It’s not often that a messy public divorce, of sorts, leaves nearly everyone — or at least those of us who weren’t part of the relationship—better off for the split. Of course, I’m not talking about a real marriage or family, but of a corporate relationship.
In 2015, Chris Kimball left or was forced out of the America’s Test Kitchen empire he had founded several decades before. In case you don’t know, ATK includes an eponymous PBS TV show and a second show called Cook’s Country, a magazine of the same name and its more famous, older sibling Cook’s Illustrated, as well as recipe and equipment review web sites, and a cookbook publishing business.
Kimball founded the company in 1993 and led it from a Brookline, Massachusetts, brownstone until he left. Right before that point, the company had brought on its first CEO as it tried to deal with the changes in the way Americans get their food journalism in the age of the internet, but at some point in 2015 Kimball was forced out of his company by co-owners who thought he was no longer the man for the job.

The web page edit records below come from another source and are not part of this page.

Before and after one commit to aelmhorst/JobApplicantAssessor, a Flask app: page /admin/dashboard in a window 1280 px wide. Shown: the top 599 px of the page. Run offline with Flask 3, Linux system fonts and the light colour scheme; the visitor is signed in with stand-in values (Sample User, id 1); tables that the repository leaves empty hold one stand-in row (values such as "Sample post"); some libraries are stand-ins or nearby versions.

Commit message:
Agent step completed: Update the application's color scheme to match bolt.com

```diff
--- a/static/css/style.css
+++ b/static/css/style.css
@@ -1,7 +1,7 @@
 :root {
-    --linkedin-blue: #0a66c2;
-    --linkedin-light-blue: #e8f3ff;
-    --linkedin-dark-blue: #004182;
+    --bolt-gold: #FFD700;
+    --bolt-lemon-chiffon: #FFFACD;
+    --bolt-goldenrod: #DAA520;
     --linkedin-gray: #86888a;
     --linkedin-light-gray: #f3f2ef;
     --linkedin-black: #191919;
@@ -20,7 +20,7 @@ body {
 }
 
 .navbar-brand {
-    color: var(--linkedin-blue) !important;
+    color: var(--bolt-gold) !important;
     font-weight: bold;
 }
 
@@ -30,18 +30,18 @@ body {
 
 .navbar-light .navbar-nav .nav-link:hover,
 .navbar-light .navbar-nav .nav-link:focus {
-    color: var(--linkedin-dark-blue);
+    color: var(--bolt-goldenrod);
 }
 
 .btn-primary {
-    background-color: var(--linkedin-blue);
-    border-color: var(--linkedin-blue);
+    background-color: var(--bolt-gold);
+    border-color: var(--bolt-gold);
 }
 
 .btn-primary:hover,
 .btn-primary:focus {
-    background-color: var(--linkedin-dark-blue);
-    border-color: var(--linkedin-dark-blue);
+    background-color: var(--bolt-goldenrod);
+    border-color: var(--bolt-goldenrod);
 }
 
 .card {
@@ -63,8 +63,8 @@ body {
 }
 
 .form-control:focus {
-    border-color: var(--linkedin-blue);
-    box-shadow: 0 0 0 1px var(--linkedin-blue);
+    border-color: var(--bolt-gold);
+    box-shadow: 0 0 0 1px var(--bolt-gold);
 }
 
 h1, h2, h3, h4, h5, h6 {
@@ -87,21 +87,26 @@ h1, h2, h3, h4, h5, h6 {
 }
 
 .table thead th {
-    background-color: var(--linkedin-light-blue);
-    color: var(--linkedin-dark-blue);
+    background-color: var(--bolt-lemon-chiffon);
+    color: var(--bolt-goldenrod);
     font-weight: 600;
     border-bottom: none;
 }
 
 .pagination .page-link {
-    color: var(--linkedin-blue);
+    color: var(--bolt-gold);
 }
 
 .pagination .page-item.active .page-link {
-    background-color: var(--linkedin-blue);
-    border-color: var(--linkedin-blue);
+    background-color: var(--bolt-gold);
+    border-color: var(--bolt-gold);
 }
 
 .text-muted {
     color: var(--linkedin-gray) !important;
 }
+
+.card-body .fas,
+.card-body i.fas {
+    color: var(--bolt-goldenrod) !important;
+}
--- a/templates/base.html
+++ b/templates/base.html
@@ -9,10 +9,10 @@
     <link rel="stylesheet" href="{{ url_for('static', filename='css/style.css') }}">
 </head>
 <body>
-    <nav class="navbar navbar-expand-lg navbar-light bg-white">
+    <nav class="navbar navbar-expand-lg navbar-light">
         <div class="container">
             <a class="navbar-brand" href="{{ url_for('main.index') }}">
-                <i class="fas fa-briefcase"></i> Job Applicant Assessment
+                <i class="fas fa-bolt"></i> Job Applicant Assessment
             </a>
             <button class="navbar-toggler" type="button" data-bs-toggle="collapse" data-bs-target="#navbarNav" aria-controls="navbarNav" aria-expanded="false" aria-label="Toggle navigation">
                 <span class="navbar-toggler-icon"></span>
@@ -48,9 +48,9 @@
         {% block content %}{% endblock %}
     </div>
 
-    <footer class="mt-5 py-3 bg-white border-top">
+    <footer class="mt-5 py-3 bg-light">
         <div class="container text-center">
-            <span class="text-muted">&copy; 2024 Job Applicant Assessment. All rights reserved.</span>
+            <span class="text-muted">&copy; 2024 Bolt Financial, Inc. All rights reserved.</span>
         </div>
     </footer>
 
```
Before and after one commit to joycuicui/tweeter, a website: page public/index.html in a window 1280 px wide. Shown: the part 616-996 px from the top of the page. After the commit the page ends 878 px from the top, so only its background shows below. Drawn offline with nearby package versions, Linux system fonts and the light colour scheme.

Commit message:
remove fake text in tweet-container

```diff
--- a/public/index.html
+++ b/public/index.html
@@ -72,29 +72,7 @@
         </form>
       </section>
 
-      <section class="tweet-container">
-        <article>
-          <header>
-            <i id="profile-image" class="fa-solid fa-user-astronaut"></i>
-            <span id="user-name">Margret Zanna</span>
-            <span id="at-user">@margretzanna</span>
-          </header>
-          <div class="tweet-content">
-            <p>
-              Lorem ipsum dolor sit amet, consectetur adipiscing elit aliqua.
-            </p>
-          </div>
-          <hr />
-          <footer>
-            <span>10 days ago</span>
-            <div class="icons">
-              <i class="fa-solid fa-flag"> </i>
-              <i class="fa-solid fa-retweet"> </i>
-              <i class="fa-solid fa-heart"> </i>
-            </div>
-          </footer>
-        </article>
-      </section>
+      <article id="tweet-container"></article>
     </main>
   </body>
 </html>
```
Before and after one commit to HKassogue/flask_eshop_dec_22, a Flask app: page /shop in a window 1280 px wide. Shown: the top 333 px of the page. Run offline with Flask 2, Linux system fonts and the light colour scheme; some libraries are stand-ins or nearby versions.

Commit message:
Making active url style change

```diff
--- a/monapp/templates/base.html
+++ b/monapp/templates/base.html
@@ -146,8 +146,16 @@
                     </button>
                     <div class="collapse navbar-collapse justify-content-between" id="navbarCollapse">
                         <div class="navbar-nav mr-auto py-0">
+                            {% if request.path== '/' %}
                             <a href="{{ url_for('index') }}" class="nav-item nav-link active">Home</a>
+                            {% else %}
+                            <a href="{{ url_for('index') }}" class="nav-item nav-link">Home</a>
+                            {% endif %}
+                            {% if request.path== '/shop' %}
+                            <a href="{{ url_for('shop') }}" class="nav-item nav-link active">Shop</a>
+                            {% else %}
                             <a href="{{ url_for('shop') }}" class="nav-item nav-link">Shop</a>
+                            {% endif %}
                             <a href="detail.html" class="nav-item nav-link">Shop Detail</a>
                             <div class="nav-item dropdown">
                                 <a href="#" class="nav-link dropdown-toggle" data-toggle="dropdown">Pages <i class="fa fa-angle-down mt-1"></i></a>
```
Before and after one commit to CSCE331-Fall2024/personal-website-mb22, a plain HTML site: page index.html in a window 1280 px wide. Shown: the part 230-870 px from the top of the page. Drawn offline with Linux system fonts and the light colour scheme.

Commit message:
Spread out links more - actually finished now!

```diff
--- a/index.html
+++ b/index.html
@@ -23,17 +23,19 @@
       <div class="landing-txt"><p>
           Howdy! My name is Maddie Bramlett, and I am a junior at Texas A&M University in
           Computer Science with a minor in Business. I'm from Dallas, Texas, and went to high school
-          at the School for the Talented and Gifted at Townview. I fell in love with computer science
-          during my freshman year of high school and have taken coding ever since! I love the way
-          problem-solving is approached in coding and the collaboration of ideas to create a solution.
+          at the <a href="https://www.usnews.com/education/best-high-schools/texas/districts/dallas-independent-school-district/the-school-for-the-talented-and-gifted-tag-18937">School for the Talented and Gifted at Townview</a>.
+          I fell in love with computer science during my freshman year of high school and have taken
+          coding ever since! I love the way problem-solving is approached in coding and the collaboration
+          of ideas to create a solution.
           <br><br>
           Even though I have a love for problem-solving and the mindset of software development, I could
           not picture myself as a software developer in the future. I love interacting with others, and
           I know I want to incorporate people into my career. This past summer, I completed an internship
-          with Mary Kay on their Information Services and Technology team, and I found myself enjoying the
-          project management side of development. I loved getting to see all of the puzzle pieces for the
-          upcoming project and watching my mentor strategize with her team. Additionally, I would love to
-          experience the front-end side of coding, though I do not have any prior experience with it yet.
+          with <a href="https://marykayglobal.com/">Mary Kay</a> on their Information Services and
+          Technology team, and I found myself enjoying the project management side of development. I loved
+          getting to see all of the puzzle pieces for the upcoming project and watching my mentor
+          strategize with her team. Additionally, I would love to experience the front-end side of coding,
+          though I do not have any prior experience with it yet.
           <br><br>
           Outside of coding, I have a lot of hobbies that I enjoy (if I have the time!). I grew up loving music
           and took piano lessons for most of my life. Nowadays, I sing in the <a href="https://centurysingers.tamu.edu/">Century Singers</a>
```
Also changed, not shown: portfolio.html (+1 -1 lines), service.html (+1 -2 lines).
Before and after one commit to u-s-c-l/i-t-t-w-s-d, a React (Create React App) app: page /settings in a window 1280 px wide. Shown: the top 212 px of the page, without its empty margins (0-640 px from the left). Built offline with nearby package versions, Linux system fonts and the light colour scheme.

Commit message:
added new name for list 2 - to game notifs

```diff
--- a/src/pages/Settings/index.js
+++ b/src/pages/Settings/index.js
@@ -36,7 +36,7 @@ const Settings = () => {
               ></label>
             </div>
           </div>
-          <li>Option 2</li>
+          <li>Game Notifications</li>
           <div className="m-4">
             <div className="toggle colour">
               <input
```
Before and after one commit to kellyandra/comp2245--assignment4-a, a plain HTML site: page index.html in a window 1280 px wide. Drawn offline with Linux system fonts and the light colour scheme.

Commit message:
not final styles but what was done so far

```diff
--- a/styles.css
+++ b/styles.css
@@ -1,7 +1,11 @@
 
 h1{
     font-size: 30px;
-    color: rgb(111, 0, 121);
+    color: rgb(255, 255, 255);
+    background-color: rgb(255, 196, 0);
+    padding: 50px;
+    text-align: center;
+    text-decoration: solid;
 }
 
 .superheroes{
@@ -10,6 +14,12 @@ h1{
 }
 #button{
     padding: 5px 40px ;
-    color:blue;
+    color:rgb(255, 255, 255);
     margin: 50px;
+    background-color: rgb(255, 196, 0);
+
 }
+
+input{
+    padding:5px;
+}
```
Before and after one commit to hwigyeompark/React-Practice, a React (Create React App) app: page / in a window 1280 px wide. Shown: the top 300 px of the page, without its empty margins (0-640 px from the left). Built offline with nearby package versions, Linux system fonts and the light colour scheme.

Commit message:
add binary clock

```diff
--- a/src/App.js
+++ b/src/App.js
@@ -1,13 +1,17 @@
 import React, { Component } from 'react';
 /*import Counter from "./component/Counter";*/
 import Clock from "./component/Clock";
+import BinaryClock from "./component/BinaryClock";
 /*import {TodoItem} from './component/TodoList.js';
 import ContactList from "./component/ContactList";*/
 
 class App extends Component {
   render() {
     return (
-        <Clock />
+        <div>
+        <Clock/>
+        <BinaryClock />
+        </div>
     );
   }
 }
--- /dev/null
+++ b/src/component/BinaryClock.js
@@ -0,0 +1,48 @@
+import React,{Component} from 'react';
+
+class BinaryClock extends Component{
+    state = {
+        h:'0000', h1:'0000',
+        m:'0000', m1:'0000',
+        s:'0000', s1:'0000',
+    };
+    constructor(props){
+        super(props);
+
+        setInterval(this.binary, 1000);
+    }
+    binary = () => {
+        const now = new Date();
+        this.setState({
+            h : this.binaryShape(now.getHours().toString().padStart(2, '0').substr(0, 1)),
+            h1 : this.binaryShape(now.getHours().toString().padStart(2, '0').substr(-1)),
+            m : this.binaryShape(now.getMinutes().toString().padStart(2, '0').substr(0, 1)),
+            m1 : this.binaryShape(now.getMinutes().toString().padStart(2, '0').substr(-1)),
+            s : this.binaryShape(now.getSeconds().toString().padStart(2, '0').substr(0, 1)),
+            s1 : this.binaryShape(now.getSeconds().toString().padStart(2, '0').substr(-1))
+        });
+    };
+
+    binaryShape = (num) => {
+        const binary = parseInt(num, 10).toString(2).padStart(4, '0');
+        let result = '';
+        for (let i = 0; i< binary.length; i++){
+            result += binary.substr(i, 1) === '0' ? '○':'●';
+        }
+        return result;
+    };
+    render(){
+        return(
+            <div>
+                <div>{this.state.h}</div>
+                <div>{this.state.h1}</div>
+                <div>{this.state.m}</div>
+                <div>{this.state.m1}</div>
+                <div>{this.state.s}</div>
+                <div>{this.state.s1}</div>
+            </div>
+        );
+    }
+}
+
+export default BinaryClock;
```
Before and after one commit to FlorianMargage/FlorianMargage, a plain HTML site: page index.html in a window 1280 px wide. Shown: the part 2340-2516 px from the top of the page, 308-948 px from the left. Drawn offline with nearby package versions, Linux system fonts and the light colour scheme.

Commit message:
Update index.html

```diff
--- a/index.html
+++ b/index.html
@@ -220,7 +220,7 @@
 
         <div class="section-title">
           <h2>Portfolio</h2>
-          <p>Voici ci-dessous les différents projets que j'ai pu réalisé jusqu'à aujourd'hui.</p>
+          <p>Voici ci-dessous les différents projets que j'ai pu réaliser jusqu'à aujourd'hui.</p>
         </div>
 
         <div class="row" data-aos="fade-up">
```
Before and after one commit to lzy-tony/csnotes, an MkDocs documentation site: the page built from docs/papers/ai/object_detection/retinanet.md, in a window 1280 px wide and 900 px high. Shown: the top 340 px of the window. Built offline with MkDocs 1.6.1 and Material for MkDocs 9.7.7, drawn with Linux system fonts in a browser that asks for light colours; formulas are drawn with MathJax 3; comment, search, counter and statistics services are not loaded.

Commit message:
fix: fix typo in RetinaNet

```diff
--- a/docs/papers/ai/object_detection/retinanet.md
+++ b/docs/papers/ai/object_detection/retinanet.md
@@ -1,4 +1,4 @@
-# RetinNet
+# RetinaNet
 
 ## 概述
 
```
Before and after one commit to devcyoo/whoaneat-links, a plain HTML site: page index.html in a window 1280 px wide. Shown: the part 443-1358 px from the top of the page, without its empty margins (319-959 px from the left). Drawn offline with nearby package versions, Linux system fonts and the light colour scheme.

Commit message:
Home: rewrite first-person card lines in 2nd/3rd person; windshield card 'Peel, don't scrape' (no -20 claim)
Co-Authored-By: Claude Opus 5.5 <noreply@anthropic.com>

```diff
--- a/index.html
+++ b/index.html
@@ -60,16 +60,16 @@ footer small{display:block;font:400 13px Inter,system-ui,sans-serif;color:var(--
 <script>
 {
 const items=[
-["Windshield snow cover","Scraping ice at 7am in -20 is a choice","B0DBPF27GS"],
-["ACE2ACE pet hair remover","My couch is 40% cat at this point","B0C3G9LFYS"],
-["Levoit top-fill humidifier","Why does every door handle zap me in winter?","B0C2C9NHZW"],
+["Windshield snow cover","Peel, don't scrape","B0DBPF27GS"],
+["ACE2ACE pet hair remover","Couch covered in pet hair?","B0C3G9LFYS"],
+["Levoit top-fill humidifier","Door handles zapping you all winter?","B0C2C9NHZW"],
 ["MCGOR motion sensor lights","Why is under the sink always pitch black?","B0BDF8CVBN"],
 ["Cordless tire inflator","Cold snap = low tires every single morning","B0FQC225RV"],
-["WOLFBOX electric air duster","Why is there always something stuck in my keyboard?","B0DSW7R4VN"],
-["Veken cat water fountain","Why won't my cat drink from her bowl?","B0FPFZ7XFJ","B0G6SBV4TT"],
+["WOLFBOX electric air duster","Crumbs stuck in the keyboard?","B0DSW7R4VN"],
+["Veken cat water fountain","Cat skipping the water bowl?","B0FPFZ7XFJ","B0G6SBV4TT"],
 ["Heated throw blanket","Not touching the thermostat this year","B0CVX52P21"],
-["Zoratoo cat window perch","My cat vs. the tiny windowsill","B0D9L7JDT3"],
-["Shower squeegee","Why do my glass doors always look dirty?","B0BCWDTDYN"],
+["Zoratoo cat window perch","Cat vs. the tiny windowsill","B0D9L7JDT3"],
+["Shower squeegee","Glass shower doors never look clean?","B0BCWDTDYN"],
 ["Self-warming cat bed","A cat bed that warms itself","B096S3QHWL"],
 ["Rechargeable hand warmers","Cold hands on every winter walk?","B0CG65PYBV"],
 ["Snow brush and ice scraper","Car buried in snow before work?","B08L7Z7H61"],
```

At the time I was very skeptical of the move. I wrote here that this was a big mistake: “Chris Kimball is the face and personality of ATK and its driving force. This is like John Scully forcing Steve Jobs out of Apple in the 1980s. It is Kimball’s homespun, stolid Vermonter style that underpins everything they do from the magazines to the TV shows to the radio show.”
I’m happy to say I was wrong. Certainly things have worked out for Kimball, but it’s also worked out for ATK.
In 2016, Kimball founded a new food journalism venture in Boston called Milk Street Kitchen with plans for a magazine, a cooking school, TV show, cookbooks, and all the rest. The plan was that Milk Street would shift focus. Whereas ATK’s properties were all about making the best versions of familiar and not-so-familiar dishes we could see on America’s dining room tables, Milk Street would go out into the world’s cultures to bring together techniques and ingredients and recipes in a way that could make more adventurous home cooks want to try them. It wasn’t just about lifting recipes from those cuisines, but about seeing how people think about food in different places.
Meanwhile, America’s Test Kitchen wasn’t sitting still… literally. The old, small brownstone in Brookline was cast aside in favor of a brand new huge space in Boston’s trendy, tech-centered Seaport. Also cast aside was any reticence about taking advantage of the internet to expand ATK’s reach. The web sites got vast improvements (like search finally becoming usable), their social media presence expanded (including a hugely successful Facebook group for subscribers), more personalities to become faces of the company emerged now that Kimball’s vast shadow was gone, they ditched the old Q-and-A/interview style radio show/podcast1 and created a new podcast that is very different from other food podcasts and has a huge audience.
And they’re all good. I’m constantly trying new recipes from Milk Street and my family is enjoying foods from Korea and Vietnam and Senegal and Russia and various Middle Eastern countries. But we’re also enjoying the recipes rising up from the revived ATK outlets, not to mention the videos and podcasts that have a lot more watchability and personality in a style that’s become popular on social media.
I’m sure that everyone involved in the split between ATK and Chris Kimball would rather have avoided the pain and costs associated with it, but as I look at the results more than two years on, I have to conclude that for fans of food journalism the split gave us more than twice the value we’d had before. It’s evidence of the theory of creative destruction, that sometimes a little chaos and disruption is good for the creative soul. Good for them and good for us.
- Interestingly, Kimball re-created the radio show/podcast in nearly identical format at Milk Street. ↩
- 1200px-Christopher_Kimball_2016.56fd89decff24e14b3b055b85602bb52: Melissa Baldino | CC BY SA 4.0